** WORK TO COMPLETE **
Keeping every word intact, reproduce all of the records.

** DATA TO EXAMINE **
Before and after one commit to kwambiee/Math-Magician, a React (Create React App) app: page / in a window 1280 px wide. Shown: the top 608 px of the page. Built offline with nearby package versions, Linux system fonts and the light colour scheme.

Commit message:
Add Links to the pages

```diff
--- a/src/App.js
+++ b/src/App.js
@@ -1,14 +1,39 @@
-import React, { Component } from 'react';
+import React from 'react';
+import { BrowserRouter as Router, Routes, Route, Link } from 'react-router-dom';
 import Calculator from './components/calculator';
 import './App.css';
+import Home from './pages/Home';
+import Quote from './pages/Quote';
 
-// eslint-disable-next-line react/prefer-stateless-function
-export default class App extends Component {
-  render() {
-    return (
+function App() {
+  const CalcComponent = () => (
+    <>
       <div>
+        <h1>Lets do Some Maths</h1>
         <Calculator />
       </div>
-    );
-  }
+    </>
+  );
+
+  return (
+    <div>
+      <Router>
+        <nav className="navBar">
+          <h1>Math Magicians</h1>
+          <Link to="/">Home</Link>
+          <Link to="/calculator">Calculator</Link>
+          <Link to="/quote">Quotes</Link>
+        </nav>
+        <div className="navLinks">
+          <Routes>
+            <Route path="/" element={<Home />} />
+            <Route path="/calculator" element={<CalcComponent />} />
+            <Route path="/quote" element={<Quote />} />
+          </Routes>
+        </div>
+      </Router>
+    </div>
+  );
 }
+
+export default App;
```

** EXERCISE RESPONSE **
Before and after one commit to kwambiee/Math-Magician, a React (Create React App) app: page / in a window 1280 px wide. Shown: the top 608 px of the page. Built offline with nearby package versions, Linux system fonts and the light colour scheme.

Commit message:
Add Links to the pages

```diff
--- a/src/App.js
+++ b/src/App.js
@@ -1,14 +1,39 @@
-import React, { Component } from 'react';
+import React from 'react';
+import { BrowserRouter as Router, Routes, Route, Link } from 'react-router-dom';
 import Calculator from './components/calculator';
 import './App.css';
+import Home from './pages/Home';
+import Quote from './pages/Quote';
 
-// eslint-disable-next-line react/prefer-stateless-function
-export default class App extends Component {
-  render() {
-    return (
+function App() {
+  const CalcComponent = () => (
+    <>
       <div>
+        <h1>Lets do Some Maths</h1>
         <Calculator />
       </div>
-    );
-  }
+    </>
+  );
+
+  return (
+    <div>
+      <Router>
+        <nav className="navBar">
+          <h1>Math Magicians</h1>
+          <Link to="/">Home</Link>
+          <Link to="/calculator">Calculator</Link>
+          <Link to="/quote">Quotes</Link>
+        </nav>
+        <div className="navLinks">
+          <Routes>
+            <Route path="/" element={<Home />} />
+            <Route path="/calculator" element={<CalcComponent />} />
+            <Route path="/quote" element={<Quote />} />
+          </Routes>
+        </div>
+      </Router>
+    </div>
+  );
 }
+
+export default App;
```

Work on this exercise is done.